• PROBLEM DETAILS:
If a line of the data below holds the string "Package", copy it.

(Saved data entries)
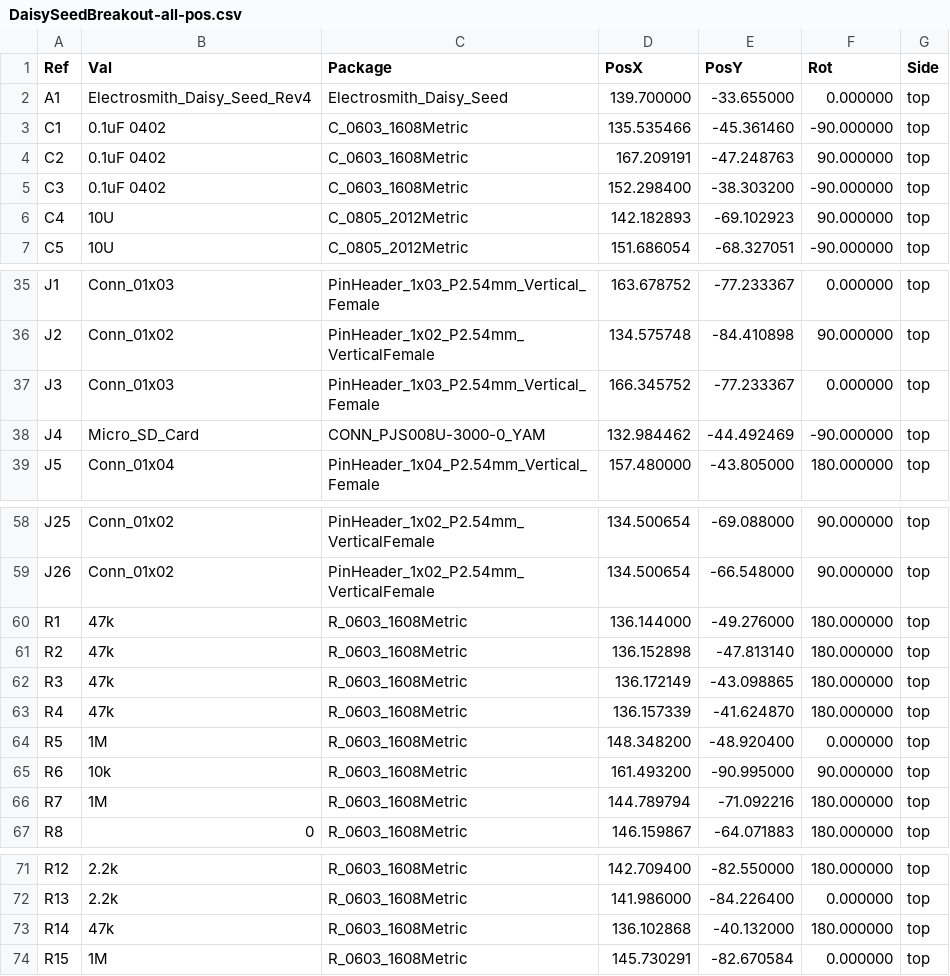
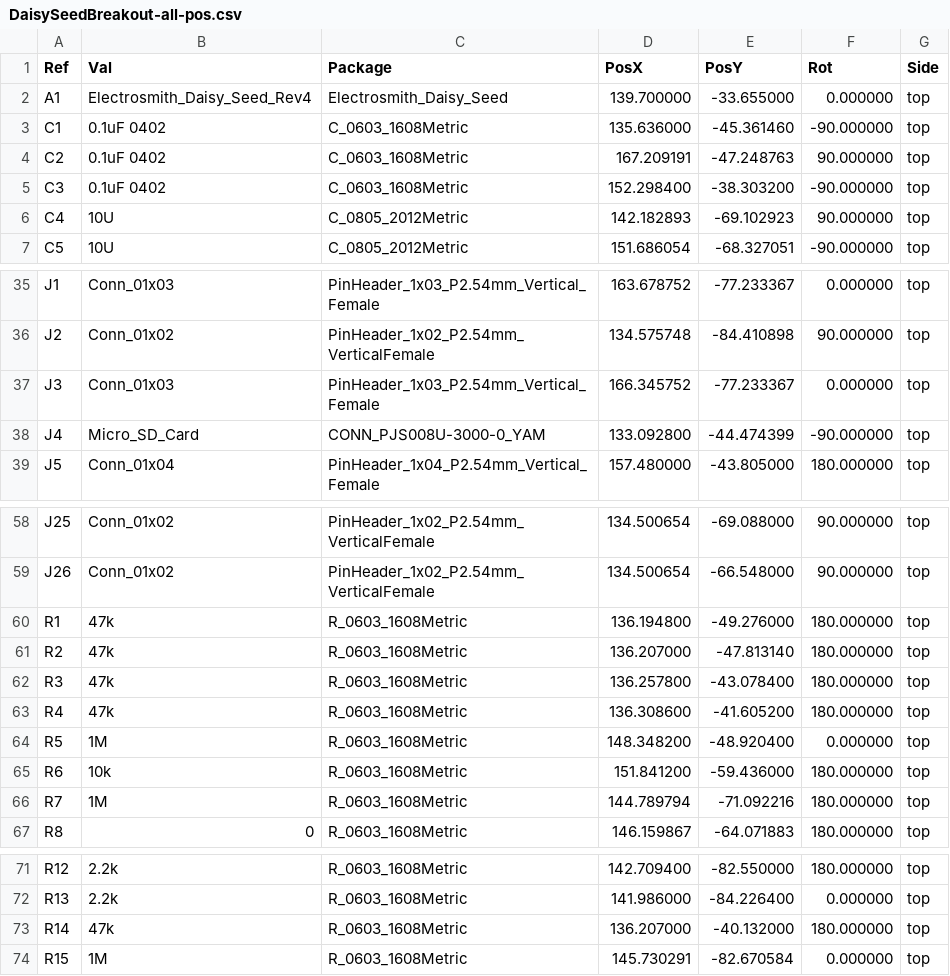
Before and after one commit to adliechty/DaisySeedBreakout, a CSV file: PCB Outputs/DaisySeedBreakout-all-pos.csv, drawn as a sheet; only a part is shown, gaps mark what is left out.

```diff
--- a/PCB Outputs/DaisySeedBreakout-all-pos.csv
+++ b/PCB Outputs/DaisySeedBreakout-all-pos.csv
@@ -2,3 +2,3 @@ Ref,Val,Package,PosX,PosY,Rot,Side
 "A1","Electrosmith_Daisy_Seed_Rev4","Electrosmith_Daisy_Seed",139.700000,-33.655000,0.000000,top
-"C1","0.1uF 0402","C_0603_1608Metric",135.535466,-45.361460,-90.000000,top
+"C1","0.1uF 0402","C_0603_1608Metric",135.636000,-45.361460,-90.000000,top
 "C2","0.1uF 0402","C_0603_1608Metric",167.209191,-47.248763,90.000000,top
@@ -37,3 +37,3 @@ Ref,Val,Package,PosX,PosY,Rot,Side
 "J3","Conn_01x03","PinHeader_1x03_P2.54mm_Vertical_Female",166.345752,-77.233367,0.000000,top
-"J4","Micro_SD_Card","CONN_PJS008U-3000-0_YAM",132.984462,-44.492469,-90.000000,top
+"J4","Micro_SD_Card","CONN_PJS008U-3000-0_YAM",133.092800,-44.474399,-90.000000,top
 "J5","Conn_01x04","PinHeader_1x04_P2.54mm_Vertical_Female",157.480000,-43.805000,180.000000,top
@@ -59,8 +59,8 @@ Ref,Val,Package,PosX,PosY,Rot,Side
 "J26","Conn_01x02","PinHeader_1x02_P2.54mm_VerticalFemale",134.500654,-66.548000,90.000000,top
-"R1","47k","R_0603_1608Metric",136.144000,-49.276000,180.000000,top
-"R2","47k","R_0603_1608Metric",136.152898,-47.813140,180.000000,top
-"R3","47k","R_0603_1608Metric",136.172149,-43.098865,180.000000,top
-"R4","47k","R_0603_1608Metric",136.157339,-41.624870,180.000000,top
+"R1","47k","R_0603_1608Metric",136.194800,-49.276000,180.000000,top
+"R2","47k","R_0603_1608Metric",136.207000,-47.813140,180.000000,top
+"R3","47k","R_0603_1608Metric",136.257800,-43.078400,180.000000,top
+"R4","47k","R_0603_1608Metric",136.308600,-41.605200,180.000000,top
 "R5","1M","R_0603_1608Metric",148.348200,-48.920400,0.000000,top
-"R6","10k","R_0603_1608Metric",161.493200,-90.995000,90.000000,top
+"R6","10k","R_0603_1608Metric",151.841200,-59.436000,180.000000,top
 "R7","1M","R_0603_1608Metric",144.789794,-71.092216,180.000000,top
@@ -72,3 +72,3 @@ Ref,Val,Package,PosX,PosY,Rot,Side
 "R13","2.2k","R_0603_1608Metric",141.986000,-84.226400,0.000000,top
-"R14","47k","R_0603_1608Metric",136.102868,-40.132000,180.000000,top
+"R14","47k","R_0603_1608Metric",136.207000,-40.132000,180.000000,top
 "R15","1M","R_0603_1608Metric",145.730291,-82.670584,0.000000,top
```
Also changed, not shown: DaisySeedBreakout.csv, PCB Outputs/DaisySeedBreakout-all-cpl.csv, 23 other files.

---

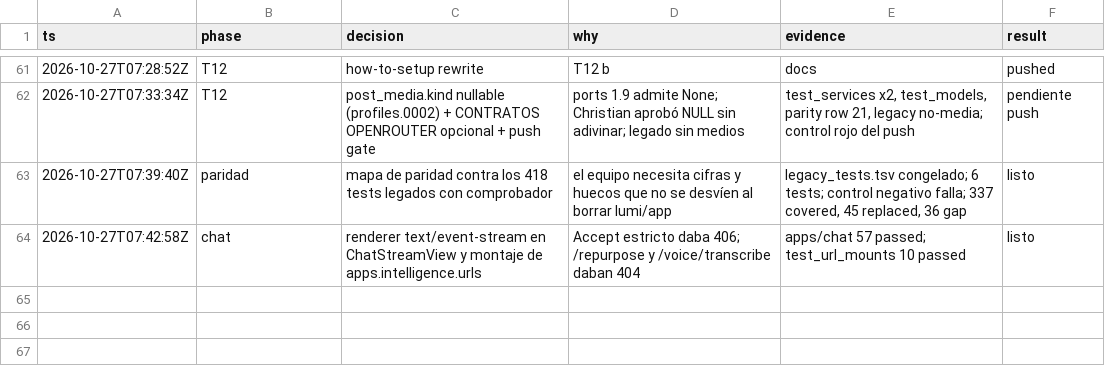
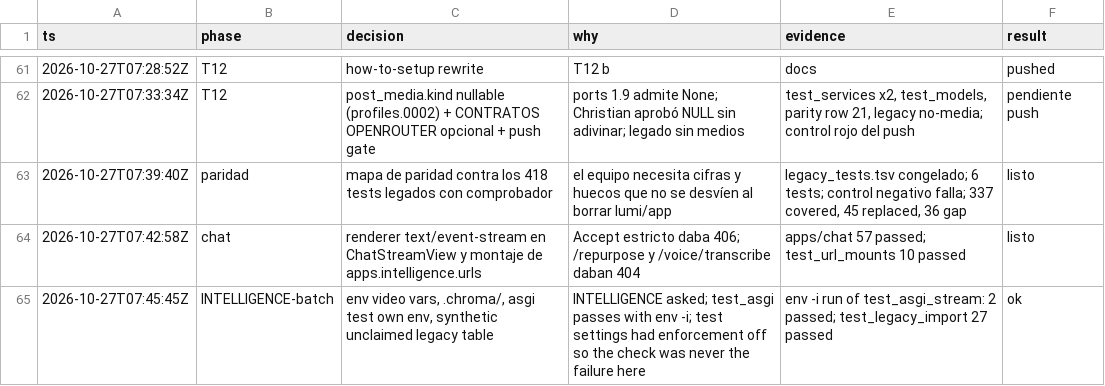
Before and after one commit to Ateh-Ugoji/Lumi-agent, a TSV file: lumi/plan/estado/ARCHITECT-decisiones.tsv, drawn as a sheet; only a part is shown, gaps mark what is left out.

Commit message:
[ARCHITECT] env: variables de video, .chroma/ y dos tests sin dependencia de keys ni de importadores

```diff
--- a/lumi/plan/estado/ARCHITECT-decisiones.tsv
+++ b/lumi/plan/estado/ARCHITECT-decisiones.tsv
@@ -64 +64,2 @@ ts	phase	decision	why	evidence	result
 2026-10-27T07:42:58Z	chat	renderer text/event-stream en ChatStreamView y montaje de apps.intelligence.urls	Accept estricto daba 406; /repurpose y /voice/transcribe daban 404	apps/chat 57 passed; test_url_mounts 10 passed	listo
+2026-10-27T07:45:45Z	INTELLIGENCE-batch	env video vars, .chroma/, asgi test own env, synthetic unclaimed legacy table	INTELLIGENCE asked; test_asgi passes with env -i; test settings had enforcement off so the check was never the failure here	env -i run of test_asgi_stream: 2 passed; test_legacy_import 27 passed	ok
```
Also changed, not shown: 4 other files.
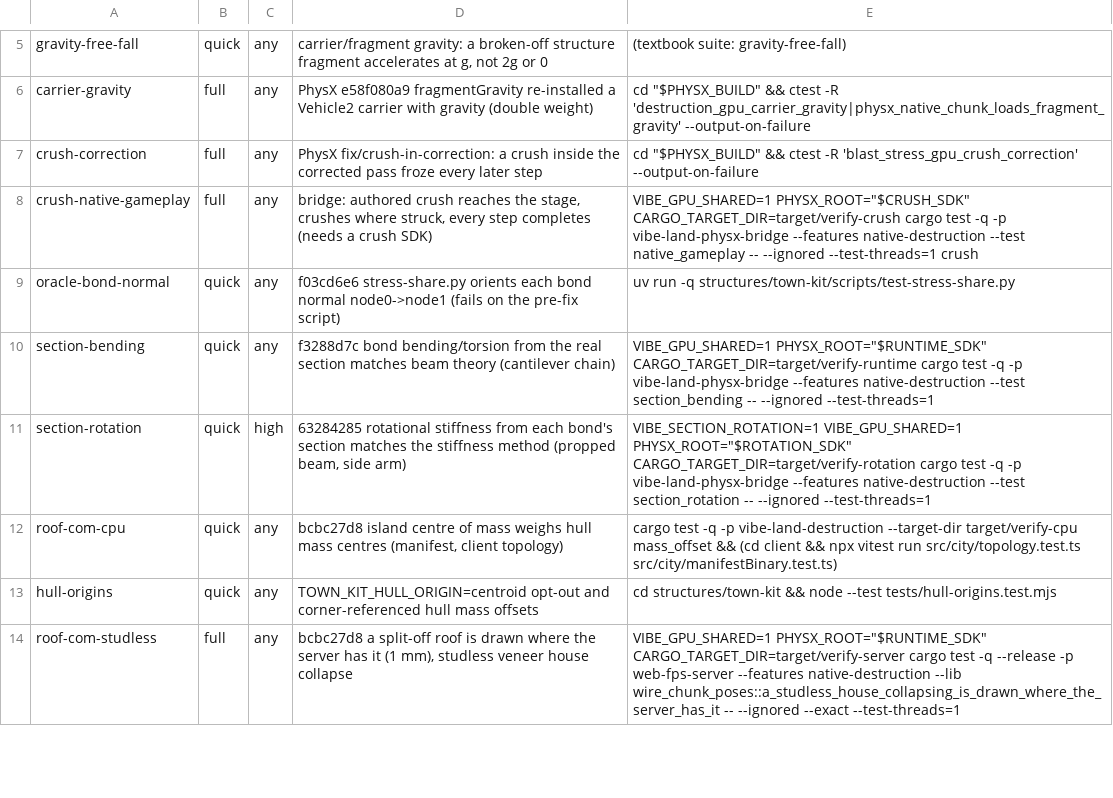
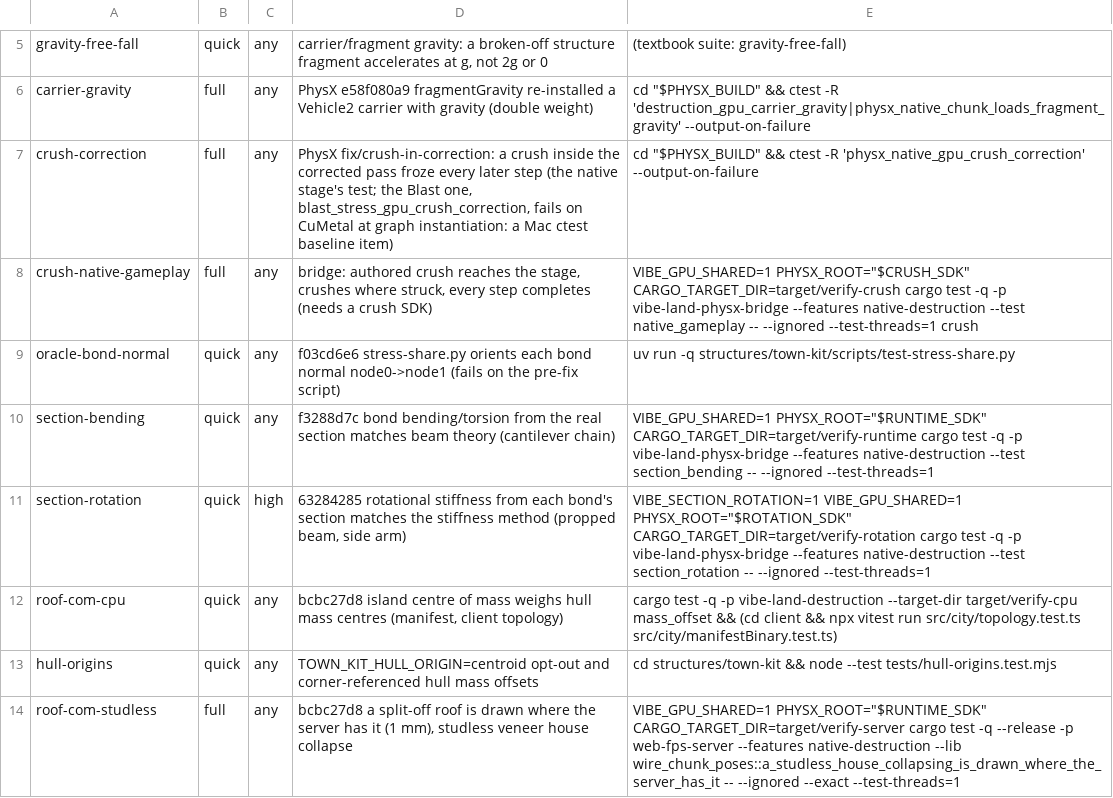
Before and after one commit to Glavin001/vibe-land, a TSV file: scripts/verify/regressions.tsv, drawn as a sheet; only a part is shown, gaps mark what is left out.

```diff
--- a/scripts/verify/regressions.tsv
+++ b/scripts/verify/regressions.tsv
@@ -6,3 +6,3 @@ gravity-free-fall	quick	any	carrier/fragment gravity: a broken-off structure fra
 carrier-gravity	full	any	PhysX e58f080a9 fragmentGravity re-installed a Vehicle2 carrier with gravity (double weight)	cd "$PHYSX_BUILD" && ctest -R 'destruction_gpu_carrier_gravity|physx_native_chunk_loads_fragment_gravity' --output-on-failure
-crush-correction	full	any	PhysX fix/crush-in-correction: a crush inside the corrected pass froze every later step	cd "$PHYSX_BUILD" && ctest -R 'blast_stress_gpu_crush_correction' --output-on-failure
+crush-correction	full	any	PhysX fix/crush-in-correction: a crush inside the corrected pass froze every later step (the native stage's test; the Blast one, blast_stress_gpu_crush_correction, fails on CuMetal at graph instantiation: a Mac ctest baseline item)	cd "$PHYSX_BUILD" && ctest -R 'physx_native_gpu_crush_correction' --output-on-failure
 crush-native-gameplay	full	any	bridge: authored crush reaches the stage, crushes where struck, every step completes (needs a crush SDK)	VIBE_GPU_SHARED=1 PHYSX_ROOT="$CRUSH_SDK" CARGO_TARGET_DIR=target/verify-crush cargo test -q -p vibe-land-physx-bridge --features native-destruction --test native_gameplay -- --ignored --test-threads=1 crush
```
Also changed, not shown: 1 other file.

• SOLUTION TO THIS TASK:
@@ -2,3 +2,3 @@ Ref,Val,Package,PosX,PosY,Rot,Side
@@ -37,3 +37,3 @@ Ref,Val,Package,PosX,PosY,Rot,Side
@@ -59,8 +59,8 @@ Ref,Val,Package,PosX,PosY,Rot,Side
@@ -72,3 +72,3 @@ Ref,Val,Package,PosX,PosY,Rot,Side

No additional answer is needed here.